– Inverse perspective: “There is a number of perspective systems used in icons. With inverse perspective, the lines converge on us, the viewers. This serves to include us in the action depicted,” Hart said. “A sacred event in the past is still acting on us today, ‘Today Christ is risen.’”

– Flatness: “It helps us pass through the icon to the person and events depicted. The aim…is not to replace the subject depicted, but to bring us into living relationship with them,” Hart said.

– Anatomy: “The eyes and ears of people are often enlarged, and the nose elongated. This is to show that the saint is someone who contemplates God, who listens to him, who smells the fragrance of Paradise,” Hart said.

The spiritual process

Pierson has been painting icons for 25 years and teaching for 18. Following the rich tradition of the painting style is the first step of entering into the “spiritual journey” of painting an icon, Pierson said.

“It’s very important for me to get rooted in Byzantine tradition, especially because it’s an art that comes from the Eastern world,” Pierson said. “You have to be very careful not to distort ancient tradition but also find a way to speak to our modern world, so it’s a very delicate balance. For me, that’s crucial, to find this balance.”

“[Painting] has to be a solitary experience because you have to pray, but for me, it’s important to be anchored in a community and liturgical life,” Pierson said.

Pierson, who is commissioned to paint icons for the community often, begins with research and prayer, both to whom the icon is depicting and for the person who will receive the painting. Then the painting begins, which is an intense, multi-layered process.

The art of painting icons is far more than just a creative process; it’s a deeper spiritual journey that requires a lot of prayer, Pierson says. (Photo provided)

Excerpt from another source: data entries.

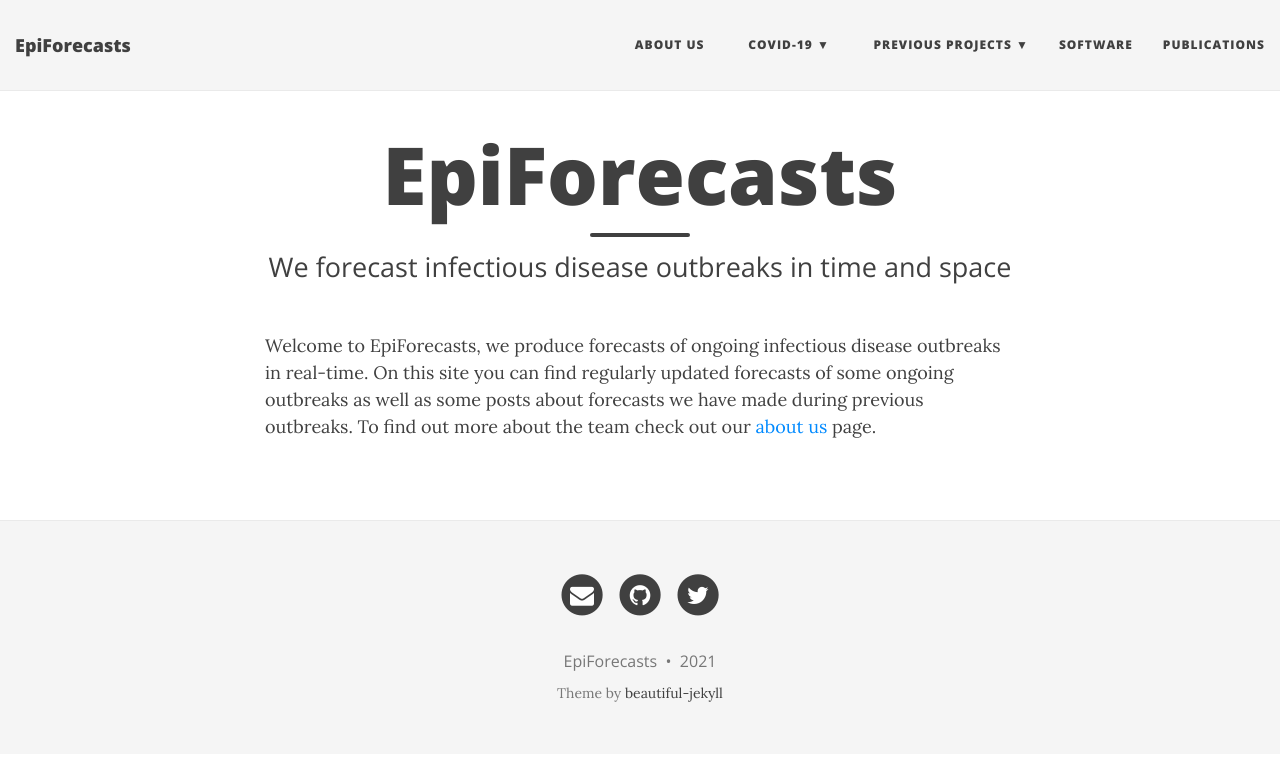
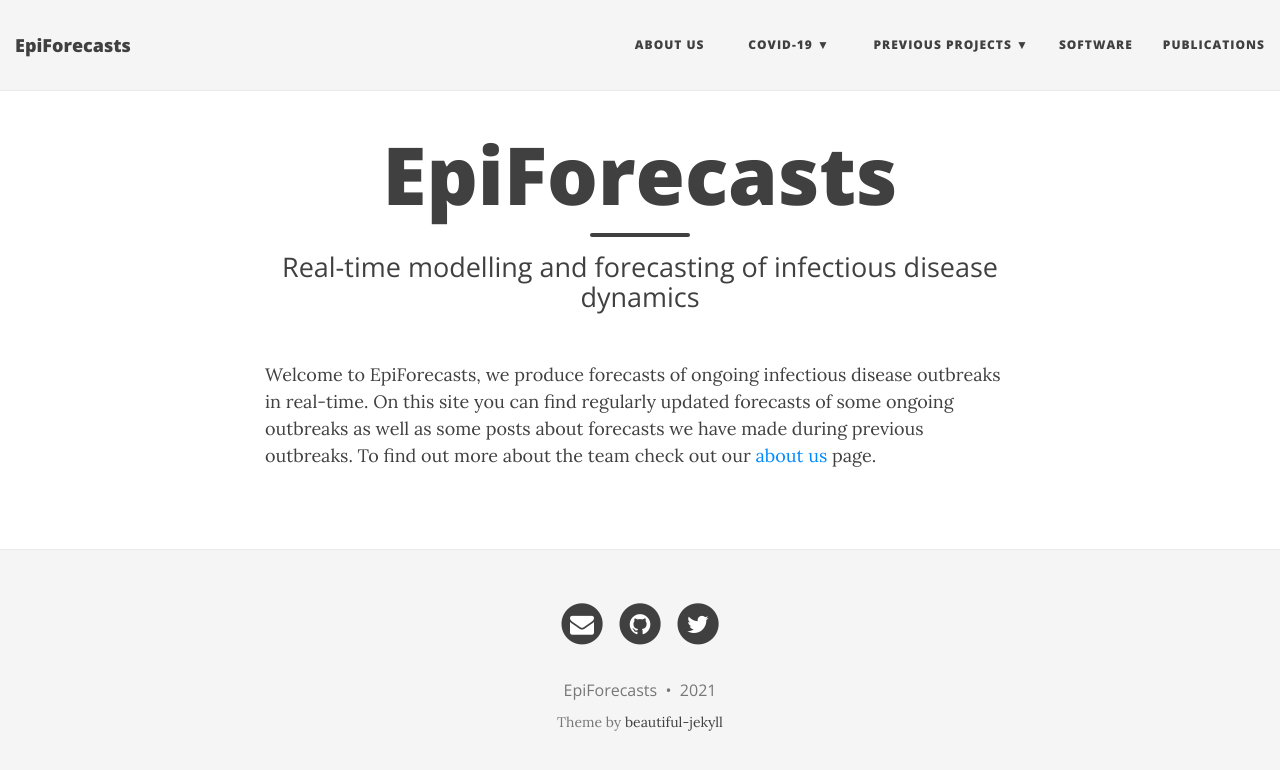
Before and after one commit to epiforecasts/jekyll-epiforecasts-website, a Jekyll site: the page built from index.md, in a window 1280 px wide. Shown: the top 770 px of the page. Built offline with Jekyll 4.4.1, drawn with Linux system fonts in a browser that asks for light colours; nearby versions of some CDN libraries.

Commit message:
Update index.md

```diff
--- a/index.md
+++ b/index.md
@@ -1,7 +1,7 @@
 ---
 layout: page
 title: EpiForecasts
-subtitle: We forecast infectious disease outbreaks in time and space
+subtitle: Real-time modelling and forecasting of infectious disease dynamics
 use-site-title: true
 ---
 
```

First, a binder, which is what the pigment adheres to in order to stay on a board, is created. The binder consists of egg yolk mixed with an equal part of water. This is mixed with the paint pigment and a few drops of water, creating the egg tempera medium with which icons are traditionally painted.

Next, guiding lines are traced into a gesso-covered wooden board and then engraved with a tool. Then, paint is added, layer by layer, beginning with dark colors and finishing with lighter colors. “It is as though the iconographer begins with darkness and death, and ends with light and resurrection,” Hart said.

The final stage is writing the saint’s name; then the icon is blessed by a priest and venerated. The working time varies, but it is a very long process, taking up to a year.

Revealing a Presence

The act of painting is something Pierson discovered she needs for her life to flourish — “essential,” even.

With icon painting, it “combines art and the vertical connection to God,” Pierson said.

And the connection to God is experienced deeply throughout the painting journey.“There is a journey — there’s a time you feel discouraged or bored. Even though you don’t feel it, you live by faith, trusting what you do has meaning and will bear fruit,” Pierson said. “With iconography, there is a Presence.”

“This whole painting journey teaches you about yourself, it takes patience — it takes time. You cannot finish an icon painting in a few hours. You have to trust the process. You have to trust someone else is inspiring you, even though it might not perfect. It’s all very like our spiritual life. It teaches us all that in a very practical way,” she added.